-- Dataset content --
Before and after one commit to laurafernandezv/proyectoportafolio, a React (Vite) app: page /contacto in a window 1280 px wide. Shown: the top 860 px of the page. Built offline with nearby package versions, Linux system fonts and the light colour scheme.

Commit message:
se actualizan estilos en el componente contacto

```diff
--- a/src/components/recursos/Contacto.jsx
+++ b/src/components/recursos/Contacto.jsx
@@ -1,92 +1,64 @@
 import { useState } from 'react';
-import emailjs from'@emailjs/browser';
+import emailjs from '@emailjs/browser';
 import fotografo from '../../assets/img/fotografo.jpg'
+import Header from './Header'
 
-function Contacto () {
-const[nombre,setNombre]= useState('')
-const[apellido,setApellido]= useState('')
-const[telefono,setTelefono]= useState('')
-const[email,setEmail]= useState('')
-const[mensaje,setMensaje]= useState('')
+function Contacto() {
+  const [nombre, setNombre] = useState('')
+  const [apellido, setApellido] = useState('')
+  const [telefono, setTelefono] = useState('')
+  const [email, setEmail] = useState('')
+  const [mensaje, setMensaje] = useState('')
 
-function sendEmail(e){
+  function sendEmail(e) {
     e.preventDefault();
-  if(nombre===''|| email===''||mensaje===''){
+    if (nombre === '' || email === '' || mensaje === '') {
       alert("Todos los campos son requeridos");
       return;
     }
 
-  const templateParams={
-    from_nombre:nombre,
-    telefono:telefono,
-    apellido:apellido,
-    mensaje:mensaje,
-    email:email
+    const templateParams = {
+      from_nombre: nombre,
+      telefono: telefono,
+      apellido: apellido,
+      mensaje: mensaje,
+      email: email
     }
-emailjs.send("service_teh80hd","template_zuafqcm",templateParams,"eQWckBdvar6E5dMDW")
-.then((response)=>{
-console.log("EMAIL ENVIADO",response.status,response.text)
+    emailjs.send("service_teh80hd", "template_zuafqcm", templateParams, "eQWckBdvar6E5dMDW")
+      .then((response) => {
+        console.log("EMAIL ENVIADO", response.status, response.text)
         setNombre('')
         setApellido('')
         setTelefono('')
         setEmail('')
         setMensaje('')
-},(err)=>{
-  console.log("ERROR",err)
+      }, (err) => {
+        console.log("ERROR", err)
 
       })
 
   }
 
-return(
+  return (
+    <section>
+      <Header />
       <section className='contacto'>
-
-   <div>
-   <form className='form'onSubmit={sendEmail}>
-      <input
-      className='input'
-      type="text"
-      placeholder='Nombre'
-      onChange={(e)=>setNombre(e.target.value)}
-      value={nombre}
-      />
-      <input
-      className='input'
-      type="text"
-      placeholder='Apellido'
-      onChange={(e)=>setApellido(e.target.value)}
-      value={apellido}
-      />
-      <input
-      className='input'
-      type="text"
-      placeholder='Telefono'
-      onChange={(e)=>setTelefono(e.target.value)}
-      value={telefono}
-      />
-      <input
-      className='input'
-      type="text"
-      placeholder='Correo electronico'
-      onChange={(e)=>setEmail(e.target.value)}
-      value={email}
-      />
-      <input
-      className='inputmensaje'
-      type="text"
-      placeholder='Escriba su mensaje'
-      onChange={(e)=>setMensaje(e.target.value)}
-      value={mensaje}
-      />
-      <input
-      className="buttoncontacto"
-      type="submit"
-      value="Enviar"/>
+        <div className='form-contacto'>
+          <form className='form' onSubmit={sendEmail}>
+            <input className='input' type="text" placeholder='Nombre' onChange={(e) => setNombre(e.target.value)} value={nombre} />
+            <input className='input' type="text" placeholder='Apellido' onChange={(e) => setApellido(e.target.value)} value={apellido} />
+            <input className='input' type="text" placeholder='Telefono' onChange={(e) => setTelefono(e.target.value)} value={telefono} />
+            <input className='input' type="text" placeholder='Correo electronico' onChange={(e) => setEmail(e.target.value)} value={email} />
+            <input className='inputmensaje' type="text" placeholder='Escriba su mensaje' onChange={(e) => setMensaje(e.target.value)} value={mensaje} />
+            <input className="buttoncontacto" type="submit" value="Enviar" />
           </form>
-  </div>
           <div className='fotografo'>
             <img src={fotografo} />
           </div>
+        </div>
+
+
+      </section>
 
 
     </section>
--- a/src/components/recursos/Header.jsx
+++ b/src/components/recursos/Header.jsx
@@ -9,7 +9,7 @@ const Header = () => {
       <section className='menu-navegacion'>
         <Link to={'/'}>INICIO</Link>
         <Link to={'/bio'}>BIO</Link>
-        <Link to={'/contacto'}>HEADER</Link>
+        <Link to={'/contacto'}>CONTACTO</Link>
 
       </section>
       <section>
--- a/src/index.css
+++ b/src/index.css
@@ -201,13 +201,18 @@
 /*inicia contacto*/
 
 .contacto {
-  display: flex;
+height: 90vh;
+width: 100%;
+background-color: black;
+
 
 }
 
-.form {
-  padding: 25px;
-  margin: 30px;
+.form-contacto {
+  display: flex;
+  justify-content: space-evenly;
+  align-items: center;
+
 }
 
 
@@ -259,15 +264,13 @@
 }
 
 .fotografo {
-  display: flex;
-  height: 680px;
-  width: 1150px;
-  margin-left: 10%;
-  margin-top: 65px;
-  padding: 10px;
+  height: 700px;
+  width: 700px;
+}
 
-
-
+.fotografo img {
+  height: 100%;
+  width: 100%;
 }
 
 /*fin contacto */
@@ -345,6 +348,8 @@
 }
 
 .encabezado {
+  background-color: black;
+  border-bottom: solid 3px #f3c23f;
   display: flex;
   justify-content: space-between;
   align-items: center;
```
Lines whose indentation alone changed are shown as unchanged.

-- Task description --
Review the preceding data and report every line that includes the string "form".

-- Expected answer --
-   <form className='form'onSubmit={sendEmail}>
+        <div className='form-contacto'>
+          <form className='form' onSubmit={sendEmail}>
           </form>
-.form {
+.form-contacto {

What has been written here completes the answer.